A2630 rev 9 – an accelerator board with 25-MHz MC68030 CPU, MC68882 FPU and 2MB of 32-bit (fast) RAM
IDE controller for a hard drive and CD-ROM
Multivision 2000 – a scan-doubler (VGA compatible) with a stereo audio amplifier
A25000 – 2MB RAM expansion
PC Emulator A2000 – a PC XT emulator card with 4.77-MHz 8088 and own RAM
Tseng ET4000AX – a video card that allows to display the DOS session on a separate VGA screen
Another World is one of my top 10 favorite games. I love cinematic platformers. FlashBack, Blackthorne (except the ugly Mac version), Oddworld: Abe’s Odyssey/Exodus and Hearts of Darkness – all of them are great games but Another World has a very special place in my heart. I still remember how sad I was as a kid when Lester collapsed and his alien friend took him away at the end of the game. The cinematic character of the game was something completely new for me.
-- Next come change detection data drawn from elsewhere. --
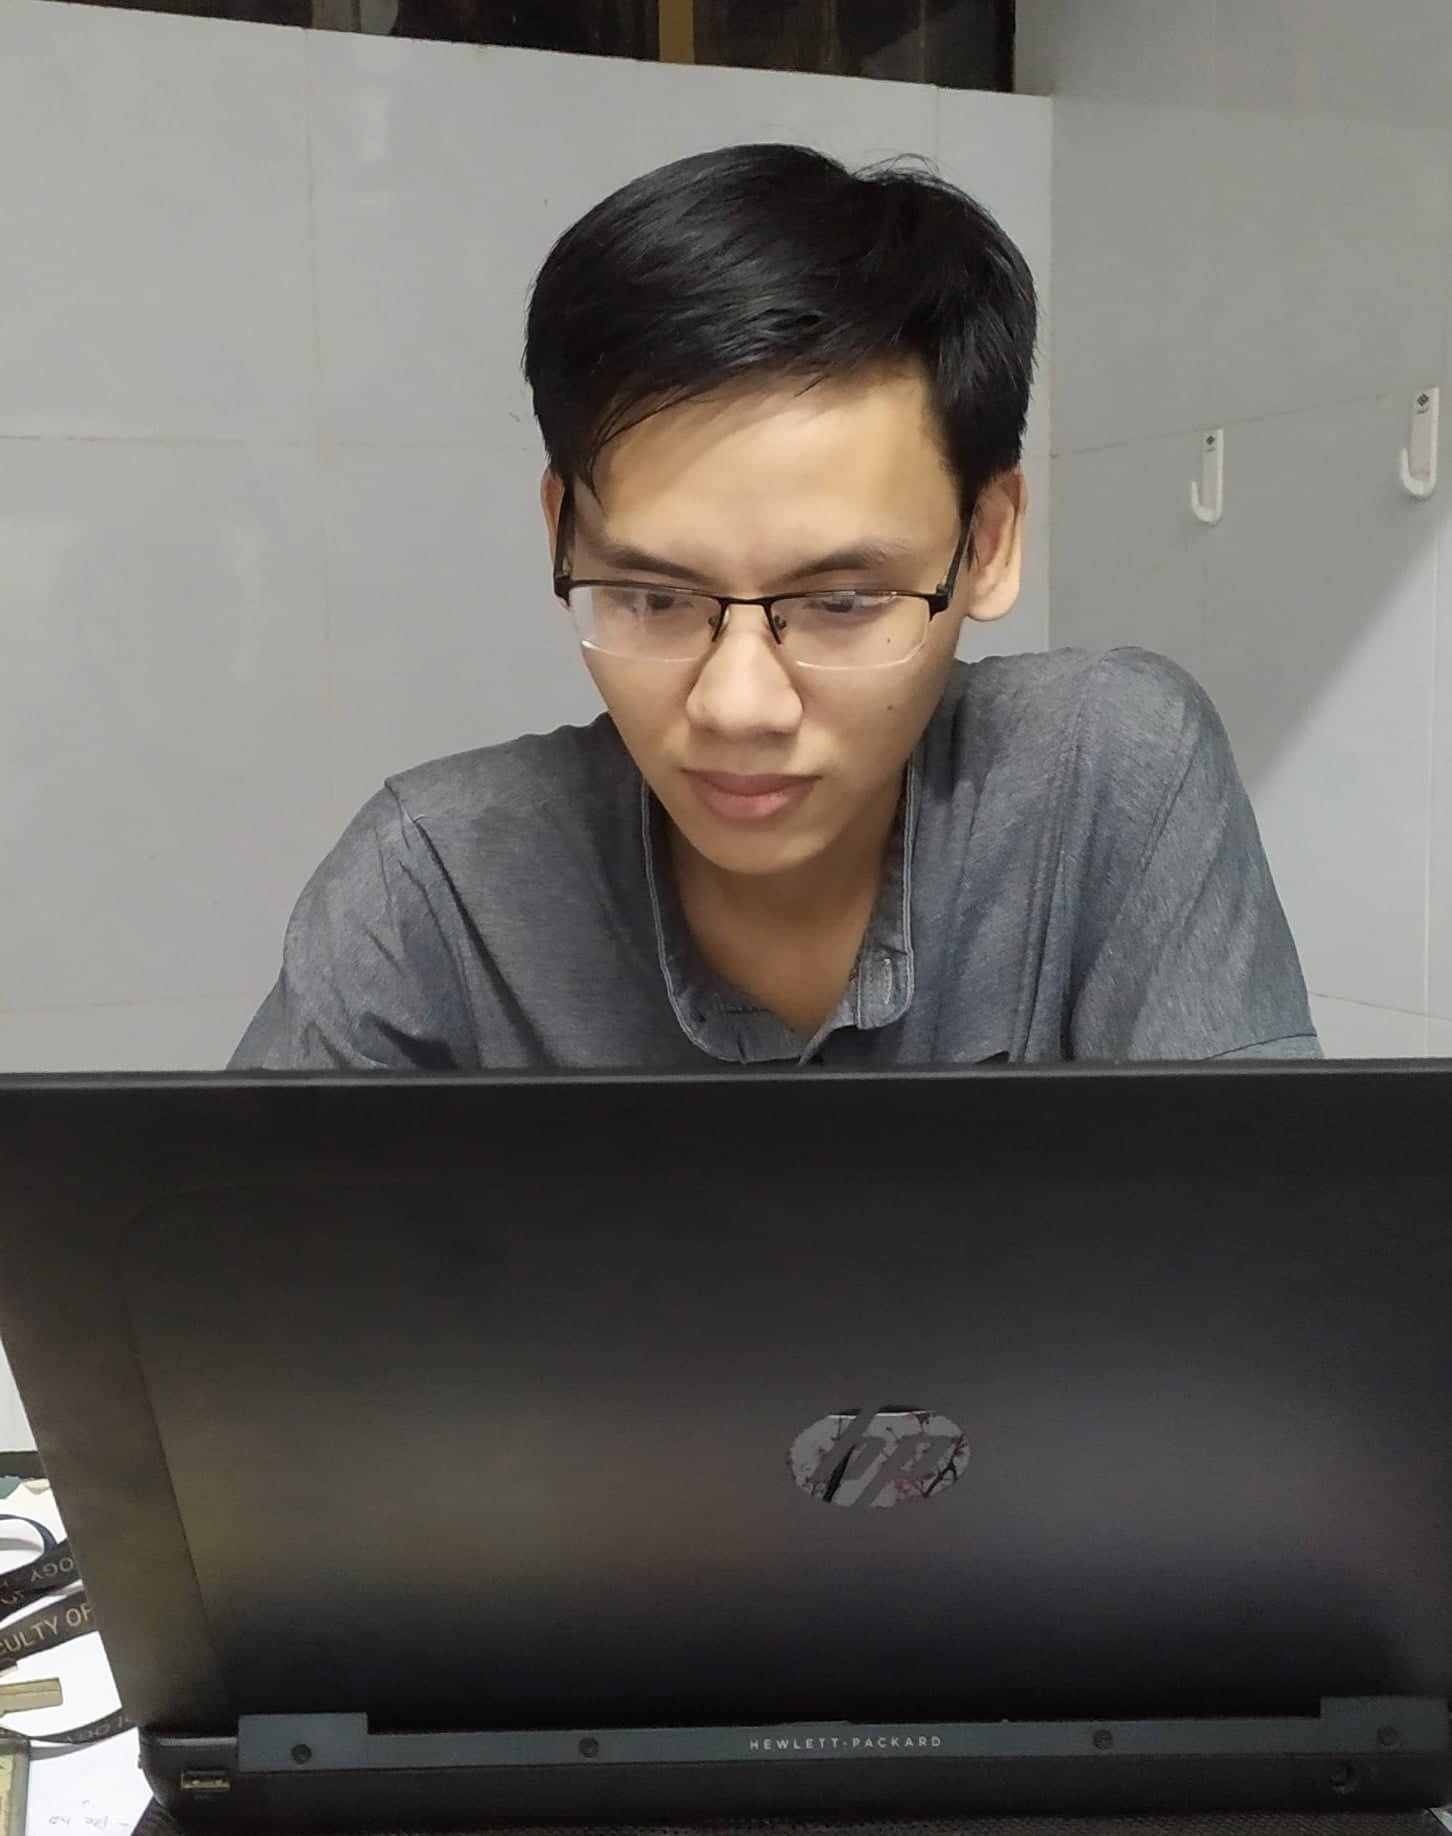
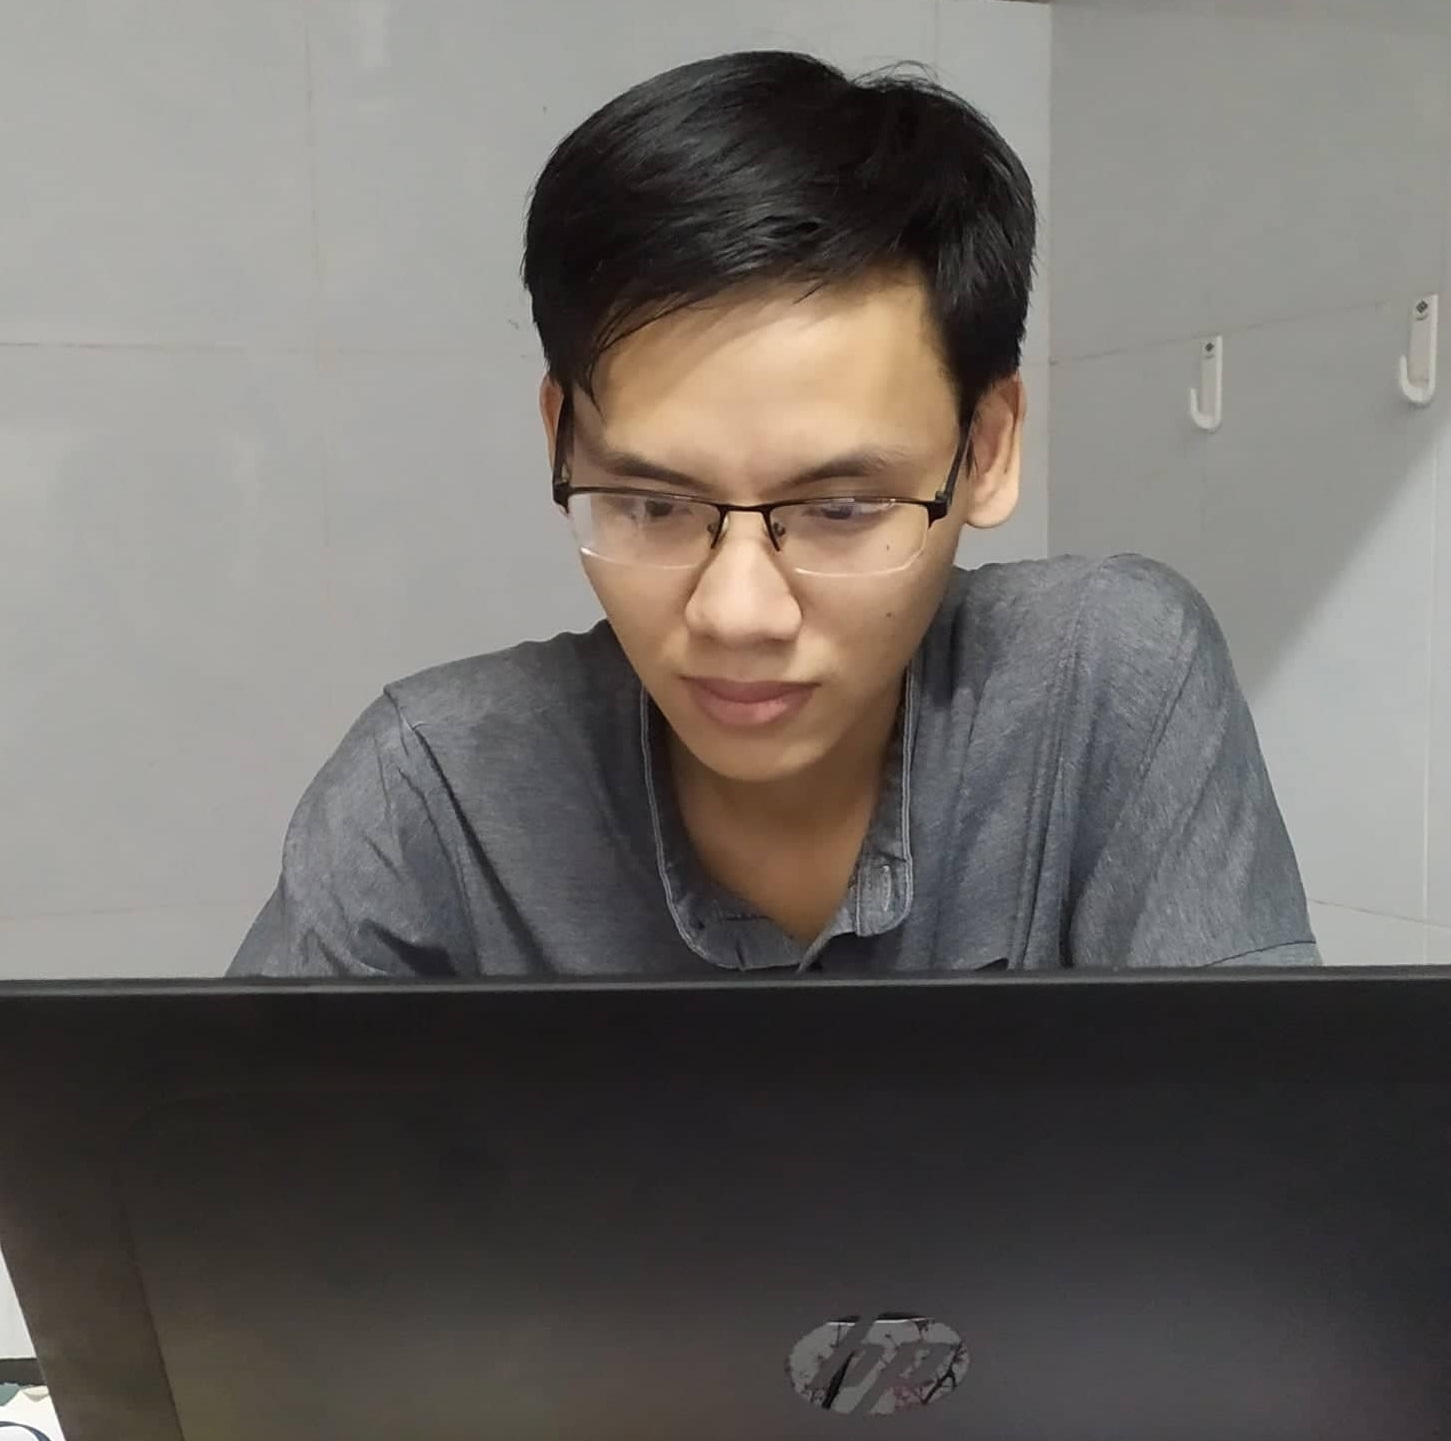
change

diff --git a/index.html b/index.html
@@ -85,17 +85,16 @@
             <div class="container">
                 <div class="row about-container">
 
-                    <div class="col-lg-8 content order-lg-1 order-2">
+                    <div class="col-lg-6 content order-lg-1 order-2">
                         <h2 class="title">VĨ NHÂN</h2>
                         <p>
                             Vĩ Nhân, nơi hội tụ của những con người khác biệt. "Sống và làm việc theo hiến pháp và pháp
-                            luật Việt Nam"
-                            là tôn chỉ cho mọi quyết đinh của nhóm. Nhưng điều đó là chưa đủ để một nhóm phát huy hết
-                            khả năng. Vì
-                            vậy những nguyên tắc sau được hình thành:
+                            luật Việt Nam". Nhóm chúng mình gồm 4 thành viên được thành lập vào ngày 12/07/2019. Chúng mình là
+                            những chàng trai vui vẻ, hòa đồng, yêu code và yêu những phần mềm cũng như việc tạo ra chúng. Từ bỏ
+                            không có trong từ điển của bọn mình, cùng nhau bọn mình sẽ làm nên những điều khác biệt!
                         </p>
 
-                        <div class="icon-box wow fadeInUp">
+                        <!-- <div class="icon-box wow fadeInUp">
                             <div class="icon"><i class="fa fa-clock-o"></i></i></div>
                             <p class="description">Hãy đúng giờ, điều đó giúp cho các thành viên khác trong nhóm làm
                                 việc không phải
@@ -124,11 +123,13 @@
                                 thực tế đến đâu. Cũng đừng gắn mỗi cá nhân với ý kiến của họ, chỉ thảo luận về ý kiến
                                 thôi, đừng chỉ
                                 trích riêng ai cả.</p>
-                        </div>
+                        </div> -->
                     </div>
 
-                    <div class="col-lg-4 order-lg-2 order-1 wow fadeInRight d-flex align-items-center">
-                        <div class="background"></div>
+                    <div class="col-lg-6 order-lg-2 order-1 wow fadeInRight d-flex justify-content-start">
+                        <div>
+                          <img class="full-image" src="/img/info_team.jpg"/>
+                        </div>
                     </div>
                 </div>
 

diff --git a/public/css/style.css b/public/css/style.css
@@ -503,7 +503,7 @@ body.mobile-nav-active #mobile-nav-toggle {
 #about .about-container .background {
   width: 100%;
   min-height: 300px;
-  background: url(../img/about-img.jpg) center top no-repeat;
+  background: url(../img/info_team.jpg);
   margin-bottom: 10px;
 }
It was a very successful day today because I’ve managed to get TCP/IP working on Amiga 1200. There is a problem that the first version of Amiga OS with built-in TCP/IP stack is from 1999… and I don’t have it and I don’t want to install it on such old machine. There were some third-party packages available before this date but they were not for free or even cheap (~$50).
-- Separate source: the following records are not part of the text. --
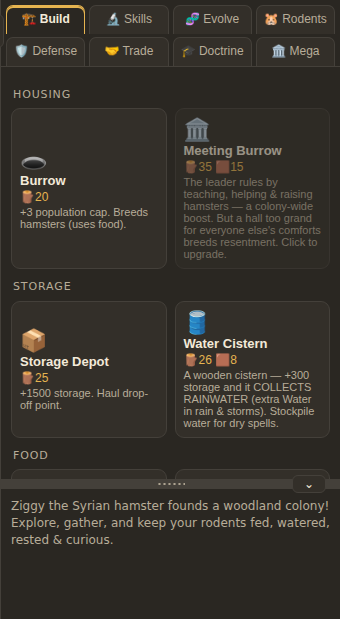
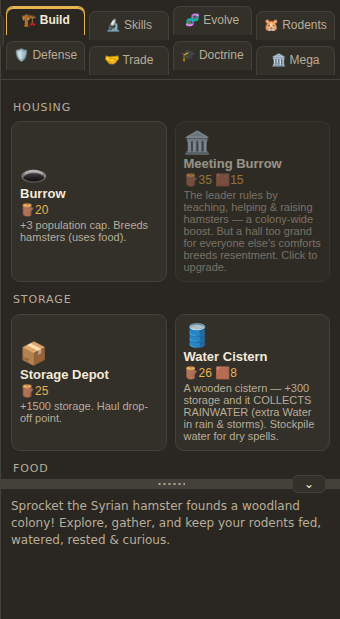
Tabs: add slight zigzag so the two rows read clearly
Alternate tabs sit 5px lower — an obvious two-row stagger without overflowing the
pane; all 8 labels stay visible. Refreshes the board screenshot.

Claude-Session: https://claude.ai/code/session_01VkZMw1gEZZfsF7AJVLd9bq

diff --git a/styles.css b/styles.css
@@ -215,15 +215,18 @@ body {
 /* Sidebar */
 #sidebar { width: 340px; background: var(--panel); border-left: 1px solid var(--line);
   display: flex; flex-direction: column; min-height: 0; }
-/* Tabs: a double-stacked 4×2 grid of folder-style "section" tabs so all eight
-   fit visibly in the 340px pane (a single flex row clipped their labels). Each
-   reads as a boxed section label; the active one lifts onto the pane below it. */
-.tabs { display: grid; grid-template-columns: repeat(4, 1fr); gap: 3px 4px;
-  padding: 5px 5px 0; border-bottom: 1px solid var(--line); background: var(--panel); }
+/* Tabs: a double-stacked 4×2 grid of folder-style "section" tabs so all eight fit
+   visibly in the 340px pane (a single flex row clipped their labels). Alternate
+   tabs sit a few px lower — a slight zigzag that makes the two rows obvious at a
+   glance. Each reads as a boxed section label; the active one gets an accent bar. */
+.tabs { display: grid; grid-template-columns: repeat(4, 1fr); gap: 6px 4px;
+  align-items: start; padding: 6px 5px 9px; border-bottom: 1px solid var(--line);
+  background: var(--panel); }
 .tabbtn { background: var(--panel2); border: 1px solid var(--line); border-bottom: none;
   border-radius: 7px 7px 0 0; color: var(--muted); padding: 7px 5px; cursor: pointer;
   font-size: 12px; line-height: 1.15; text-align: center; white-space: nowrap;
   overflow: hidden; text-overflow: ellipsis; transition: background .12s, color .12s; }
+.tabbtn:nth-child(even) { transform: translateY(5px); } /* the zigzag */
 .tabbtn:hover { color: var(--ink); background: var(--panel); }
 .tabbtn.active { color: var(--ink); background: var(--panel); border-color: var(--accent);
   font-weight: 600; box-shadow: inset 0 2px 0 var(--accent); }

diff --git a/docs/project/PROJECT_STATUS.md b/docs/project/PROJECT_STATUS.md
@@ -2,7 +2,7 @@
 
 > **Generated from `docs/project/board_state.json` by `tools/render_board.py`.** Read this file to answer *what's todo / done / in-CI / deferred* without hitting the GitHub API. It is rewritten on every push to `main` by the on-main compaction job (`compact_board_fragments` re-runs this renderer).
 
-_board_state.json updated: 2026-06-26T07:15:49Z · 76 items_
+_board_state.json updated: 2026-06-26T07:20:04Z · 76 items_
 
 ## Summary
I’ve installed AmiTCP which looks like something ported from UNIX (like many text-mode software packages on Amiga). There are installation scripts where you can configure all addresses and select the NIC driver but the result is not working with PCMCIA cards. I had to change three script files by trying various combinations (and install two PCMCIA OS fixes) before it started to use the network driver the right way. Whole procedure was definitely more complicated than on any other operating system I’ve ever used.
This is the end of copying software to/from Amiga using floppies or cortex floppy emulator. I can download anything using FTP now. Hooray!
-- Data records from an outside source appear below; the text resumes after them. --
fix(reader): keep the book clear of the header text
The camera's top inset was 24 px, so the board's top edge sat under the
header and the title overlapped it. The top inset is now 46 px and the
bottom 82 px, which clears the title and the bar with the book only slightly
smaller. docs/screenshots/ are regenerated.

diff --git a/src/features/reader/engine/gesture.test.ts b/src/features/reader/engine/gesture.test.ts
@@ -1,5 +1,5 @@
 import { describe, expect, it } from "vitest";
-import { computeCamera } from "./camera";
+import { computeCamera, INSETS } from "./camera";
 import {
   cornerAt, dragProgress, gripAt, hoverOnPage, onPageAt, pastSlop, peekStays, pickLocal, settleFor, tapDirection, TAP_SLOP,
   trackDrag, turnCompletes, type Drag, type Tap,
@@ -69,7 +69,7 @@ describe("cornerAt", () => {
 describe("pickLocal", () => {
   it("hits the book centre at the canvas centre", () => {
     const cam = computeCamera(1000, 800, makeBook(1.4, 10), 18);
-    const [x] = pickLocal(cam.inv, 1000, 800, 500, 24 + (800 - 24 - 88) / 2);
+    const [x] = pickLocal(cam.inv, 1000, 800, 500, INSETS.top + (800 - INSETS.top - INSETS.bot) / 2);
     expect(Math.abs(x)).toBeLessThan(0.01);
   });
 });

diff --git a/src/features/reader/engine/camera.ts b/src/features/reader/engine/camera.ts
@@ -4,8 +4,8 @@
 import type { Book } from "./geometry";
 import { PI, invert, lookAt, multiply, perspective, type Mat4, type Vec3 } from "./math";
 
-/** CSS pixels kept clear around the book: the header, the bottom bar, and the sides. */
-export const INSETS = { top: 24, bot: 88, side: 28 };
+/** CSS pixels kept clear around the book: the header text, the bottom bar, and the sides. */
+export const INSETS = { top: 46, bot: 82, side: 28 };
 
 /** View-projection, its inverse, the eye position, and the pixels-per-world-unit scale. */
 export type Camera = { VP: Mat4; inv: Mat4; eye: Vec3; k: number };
Btw I use 3com Etherlink III (3C589C) PCMCIA network card which is supported in many operating systems. I’ve used it also with Windows 95/3.x/NT3.51/4.0, Windows 2000/XP, Windows CE, Mac OS 7.5 and many older Linux boxes. If you needs PCMCIA networking solution, this is the best one.
CyberVision 64/3D is a graphics accelerator for Zorro II/III slots used in professional Amiga computers. It was introduced in 1996 and uses S3 ViRGE chipset which was for a very short time period something like a leader of the home 3D graphics market (ViRGE stands for Virtual Reality Graphics Engine).
S3 ViRGE (86C325) was designed for PCs with PCI bus so Phase5 developers had to add some programmable logic to convert signals from the Zorro bus used in Amiga. The card is autosensing and can work with Amiga 2000 (1987) where only 16bit slots are used. Full 32bit transfers are available when the card is inserted in newer Amiga computers (A3000, A4000).
The first problem was high price ($399) when compared to the PC world. You could buy a way more powerful 3Dfx Voodoo Graphics PCI accelerator board for $299 and there was plenty of decent 2D cards under $100 for standard PCs. In addition to price there was no support for OpenGL 3D acceleration in Amiga OS in mid-90s. The main reasons for buying this card were its fast 2D acceleration (in comparison with outdated Amiga on-board chipsets) and support for 1024×768 with 16 millions of colors on a standard VGA monitor.
Long time ago (before I went to college and then got a job) I played a lot with 3D modeling software on PC. My favorite one was LightWave3D. Recently I tried its very beginning – there is something called VideoScape 3D which is kind of predecessor. In the package there is a small program Designer3D which (unlike other 1988 modelers for home micros) allows to make a 3D model using graphical interface instead of text commands.
You can see in the video how creepy the interface was. There are three viewports that cannot be resized or zoomed. I’ve modelled a simple “space ship” with only 20 polygons and it took me an hour to do this.
However, I see very interesting that there is a 10-page manual program that can describe all functions of the program so even somebody who never did anything in 3D can understand it. This is not so easy with today’s 3D modelers.